Wildcat Boulevard moved to Newtonia on September 28 for the annual Newtonia Battlefields 5K walk/run. I was telling someone about it later, and they asked, "How do you get 5K in Newtonia?"
"Well, you do have to walk part of the way in the country north of town," I replied.
Walking in farm country is different than walking along Neosho Boulevard. I enjoyed walking beside a harvested cornfield. The stalks were down and broken and the golden kernels from the ears taken to a granary or storage bin some place.
The Newtonia walk takes the participants past the Sheehy horse pasture. The Belgian horses they have are beautiful.
One of the other walkers said that one of the big Belgian horses came up to the fence and reared up on its back feet. I was sad I missed that spectacle.
A mixed herd of four horses in another pasture north of Sheehy's were running as I walked by, their manes flowing up over their backs. There is something about a horse running. The animals seem so smooth and fast, as if gliding over the ground.
The Newtonia 5K walk/run has been in existence for three years. I have bettered my time a minute or two each year. I wonder if I can improve next year?
Once again, Chuck Nodler came back and walked to the finish line with me. He runs the distance and then walks back to meet me to "cool off." He said he gets fewer cramps if he walks a while after running.
The overall winner was unable to stay for the closing ceremonies. He ran at Newtonia and then drove to Monett to run again. He is good and really works at running. He is tall and thin and looks like a runner. I understand he is a minister.
These walk/runs serve several purposes. They help raise money for a good cause. They allow people with like interests to meet and associate with each other. For example, I was able to meet and shake hands with one of the ladies who has walked at Neosho High School for several years. I have spoken to her and waved as we passed, but we never really communicated before.

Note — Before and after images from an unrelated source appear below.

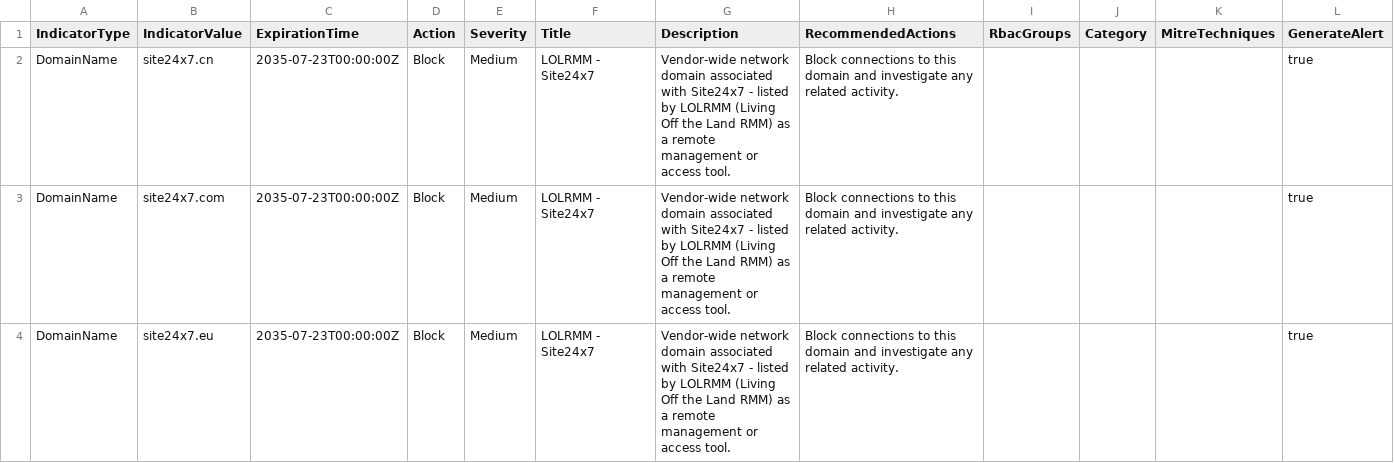
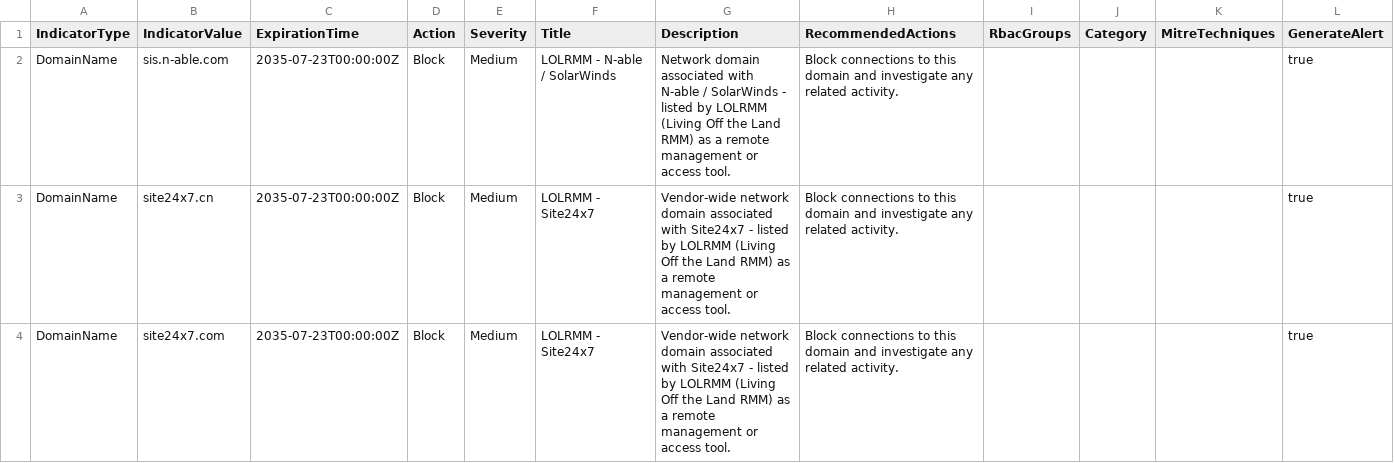
Before and after one commit to Lewis-Barry/RMM-Blocker, a CSV file: IOC/Defender_IOC_LOLRMM_Domains_Part2.csv, drawn as a sheet; only a part is shown; the shorter side is filled out with more unchanged rows; the diff names each change by its address in the sheet, - before the commit and + after, or states it on an @@ line.

Commit message:
Add ControlUp to blocking policies and update related domains

```diff
--- a/IOC/Defender_IOC_LOLRMM_Domains_Part2.csv
+++ b/IOC/Defender_IOC_LOLRMM_Domains_Part2.csv
+row 2: DomainName | sis.n-able.com | 2035-07-23T00:00:00Z | Block | Medium | LOLRMM - N-able / SolarWinds | Network domain associated with N-able / SolarWinds - listed by LOLRMM (Living Off the Land RMM) as a remote management or access tool. | Block connections to this domain and investigate any related activity. |  |  |  | true
```
Also changed, not shown: IOC/Defender_IOC_LOLRMM_Domains_Part1.csv, 2 other files.
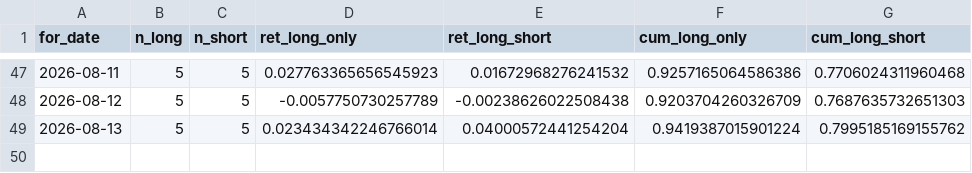
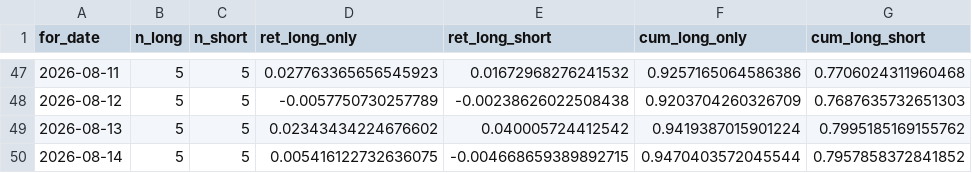
Before and after one commit to Yu-ChangCheng/PingPingPongPongTW, a CSV file: docs/data/tracker.csv, drawn as a sheet; only a part is shown, gaps mark what is left out.

```diff
--- a/docs/data/tracker.csv
+++ b/docs/data/tracker.csv
@@ -48,2 +48,3 @@ for_date,n_long,n_short,ret_long_only,ret_long_short,cum_long_only,cum_long_shor
 2026-08-12,5,5,-0.0057750730257789,-0.00238626022508438,0.9203704260326709,0.7687635732651303
-2026-08-13,5,5,0.023434342246766014,0.04000572441254204,0.9419387015901224,0.7995185169155762
+2026-08-13,5,5,0.02343434224676602,0.040005724412542,0.9419387015901224,0.7995185169155762
+2026-08-14,5,5,0.005416122732636075,-0.004668659389892715,0.9470403572045544,0.7957858372841852
```
Also changed, not shown: docs/data/holdings.csv, docs/data/live_portfolio_history.csv, 9 other files.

Take a walk, vary your walks occasionally, use those signal lights, and see what you notice while passing along Wildcat Boulevard.
Russell Hively writes a weekly column for the Daily News.